The Eagle and Child is a
pub in St
Giles', Oxford, England which is
owned by St. John's College, Oxford. The pub had been part of an endowment
belonging to University College since the 17th century.
The Eagle and Child.
It has associations
with the Inklings
writers' group which
included J. R. R.
and C. S. Lewis
A small, narrow building, the pub reputedly served as the lodgings
of the Chancellor of the
during the English Civil
(1642–49), when Oxford was the Royalist
capital. The landmark served as a pay
house for the Royalist army, and pony auctions were held in the
rear courtyard. These claims are inconsistent with the earliest
date usually given for construction of the pub, 1650, and the fact
that the pub lies outside the city walls may also give some cause
had been part of an endowment belonging to University
College since the 17th century.
The college placed
it on the market for £1.2 million in December 2003, saying that it

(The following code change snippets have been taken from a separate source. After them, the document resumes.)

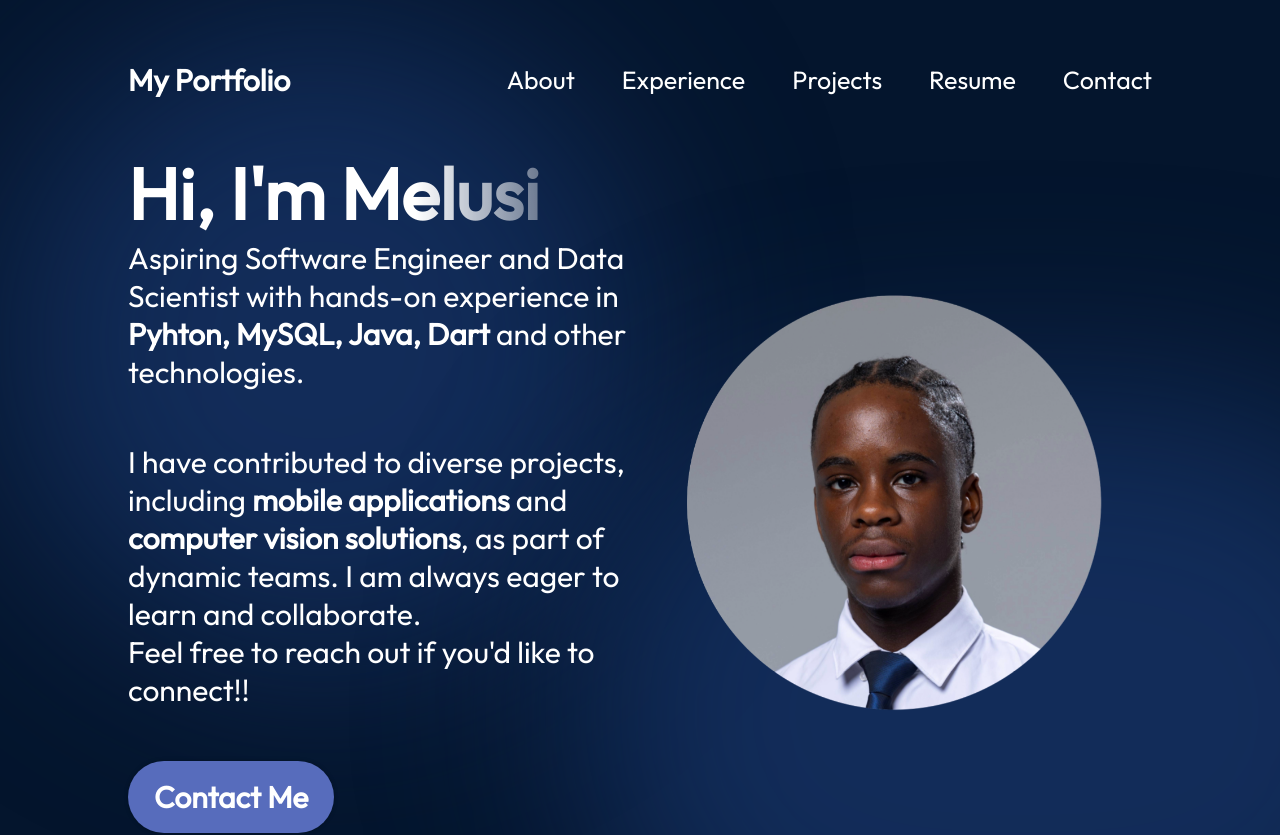
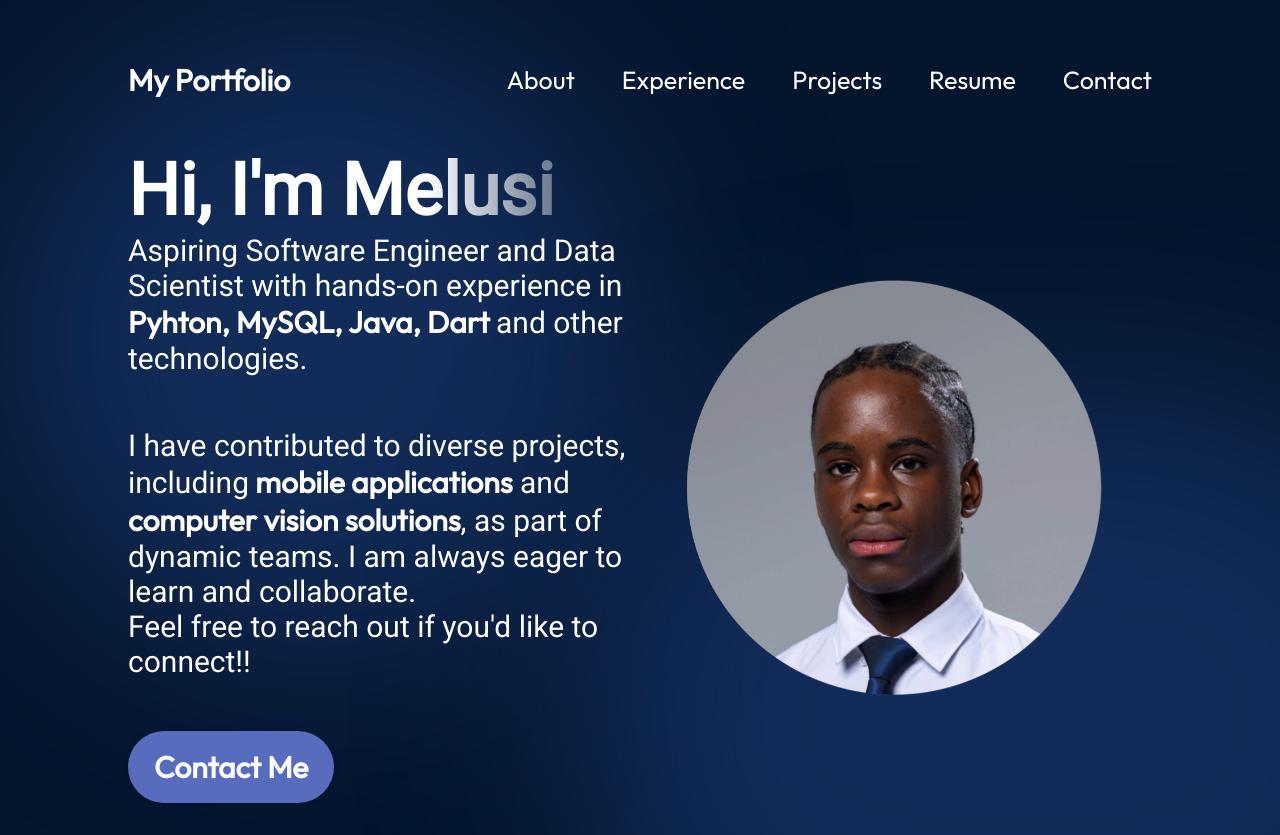
Before and after one commit to msenzanje/React-Web-Portfolio, a React (Vite) app in the folder react-portfolio/: page / in a window 1280 px wide. Shown: the top 835 px of the page. Built offline with nearby package versions, Linux system fonts and the light colour scheme.

Commit message:
Updates & Minor Changes - Update Resume section - Fix typo in vars.css

```diff
--- a/react-portfolio/src/components/Resume/Resume.jsx
+++ b/react-portfolio/src/components/Resume/Resume.jsx
@@ -7,7 +7,7 @@ export const Resume = () =>{
         <h2 className={styles.title}>Resume</h2>
         <div>
             <iframe className={styles.document}
-            src="https://drive.google.com/file/d/1cxbONdtJATQJT8vy1OR8fPoC_3W5L_Mm/preview"
+            src="https://drive.google.com/file/d/1zwtyeyi3gvPbS5ppQ3Q77dPq7q27dJ_0/preview"
             allow="autoplay"
 
             />
--- a/react-portfolio/src/components/Resume/Resume.module.css
+++ b/react-portfolio/src/components/Resume/Resume.module.css
@@ -14,9 +14,10 @@
     letter-spacing: 1.75px;
     text-transform: uppercase;
     padding-bottom: 20px;
+    justify-items: center;
 }
 
-.document{
+.document {
     width: 750px;
     height: 950px;
     justify-items: center;
--- a/react-portfolio/src/vars.css
+++ b/react-portfolio/src/vars.css
@@ -7,5 +7,5 @@
     --color-bg:#04152d;
 
     /*Fonts*/
-    --font-robot: "Roboto";
+    --font-roboto: "Roboto";
 }
```
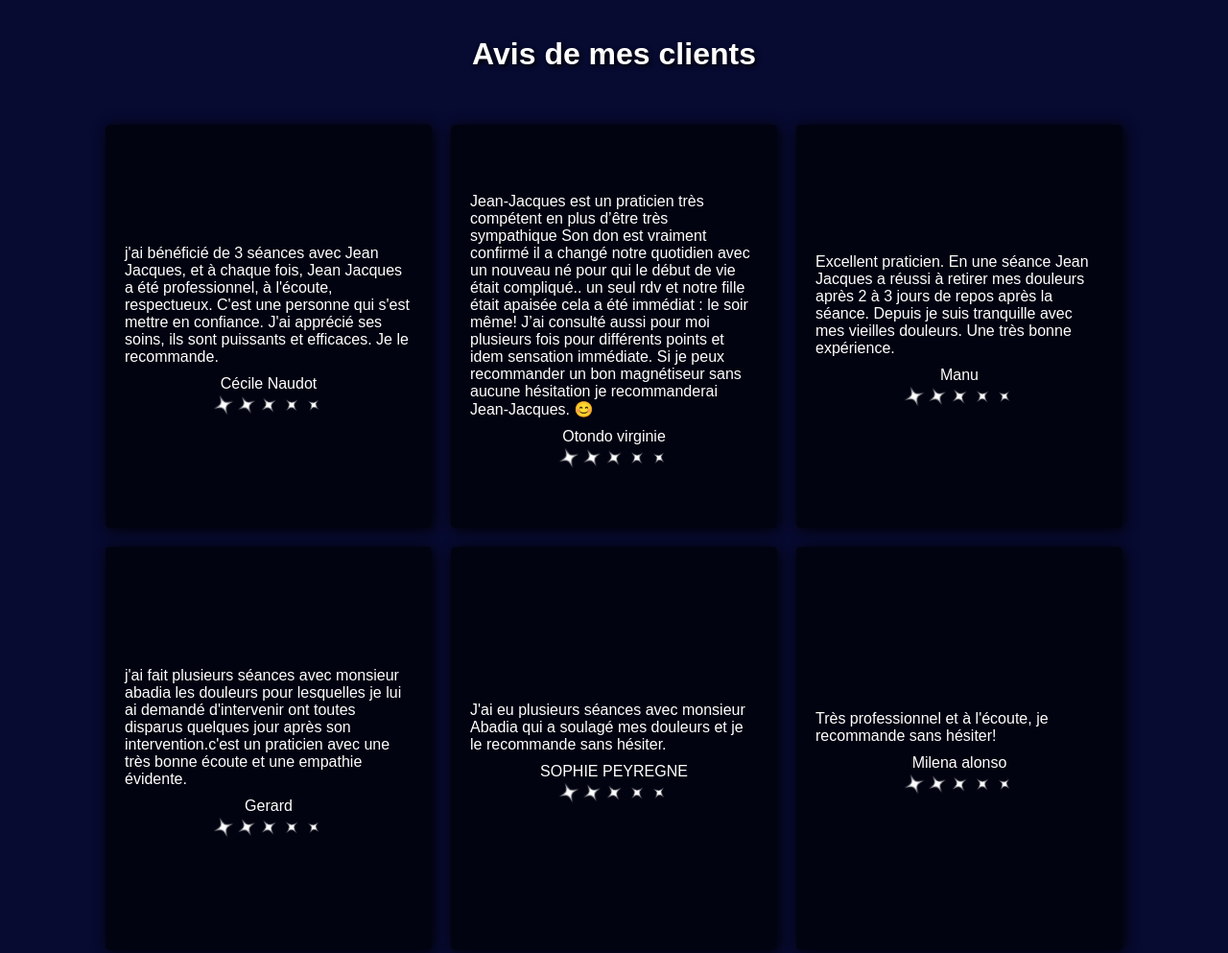
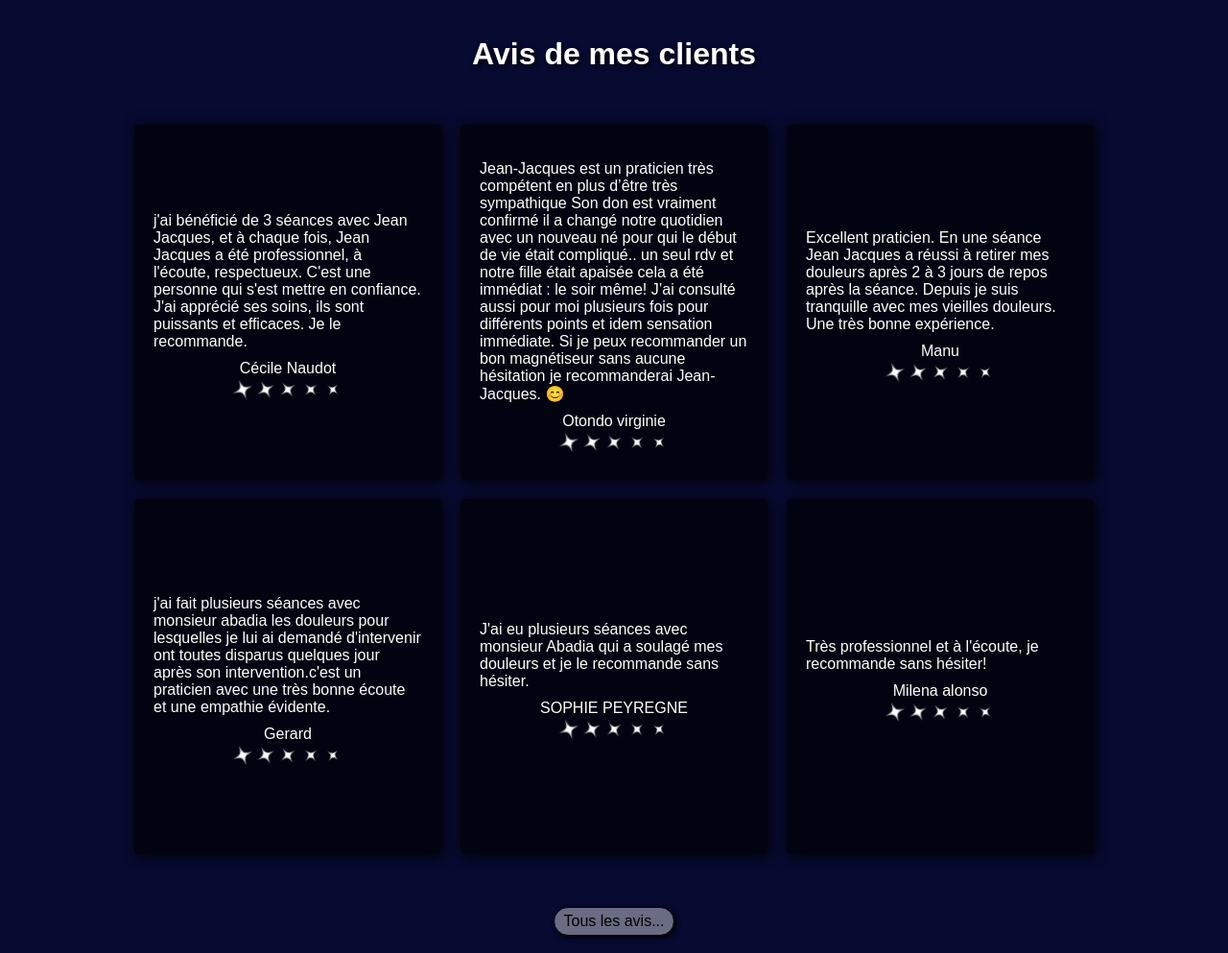
Before and after one commit to Azuko9/site-magn-tisme, a plain HTML site: page index.html in a window 1280 px wide. Shown: the part 4700-5693 px from the top of the page at 96% size. Drawn offline with Linux system fonts and the light colour scheme.

Commit message:
style: adjust box width and dimensions for improved layout consistency

```diff
--- a/style.css
+++ b/style.css
@@ -395,6 +395,7 @@ main {
 
 .box {
   min-height: 500px;
+  width: 90%;
   max-width: 1190px;
   display: flex;
   flex-direction: column;
@@ -427,6 +428,7 @@ main {
   font-size: 1em;
   margin-bottom: 15px;
   line-height: 1.1em;
+
 }
 
 #storm {
@@ -495,8 +497,8 @@ main {
   flex-direction: column;
   align-items: center;
   justify-content: center;
-  max-width: 300px;
-  min-height: 400px;
+  max-width: 280px;
+  min-height: 350px;
   gap: 10px;
   background-color: #000000aa;
   padding: 10px 20px;
```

needed to rebalance its property portfolio. It was bought by the
nearby St John's
College, who also own the Lamb and Flag pub opposite.
The Rabbit Room contains mementos of
was an Oxford writers' group
which included J. R. R.
and C. S. Lewis
. From 1939 to 1962 they met at the Eagle
and Child Friday before lunch, to drink and talk, usually in an
area at the back of the pub, which was then a private sitting room
and is now known as the Rabbit Room. Contrary to popular impression
(and also contrary to the plaque posted in the pub), the Inklings
did not read their manuscripts to each other in the pub: these
readings took place at evening meetings usually in Lewis's college
Inklings changed allegiance in 1962 by moving across St Giles' to
the Lamb &
Flag pub, but it is the Eagle and Child's Rabbit Room
that attracts visitors.
More recently, the pub was the regular watering hole of Colin Dexter
, who created Inspector Morse
The pub's sign shows an eagle
carrying a small
child in a fold of cloth suspended from a claw, which was derived
from the crest of the Earl of Derby
The image is said to refer to a story of a noble-born baby having
been found in an eagle's nest.
It is also known as the Bird and Baby
. Other less common
nicknames have included the "Bird and Brat", the "Bird and
Bastard", the "Bustard and Bastard" and the "Fowl and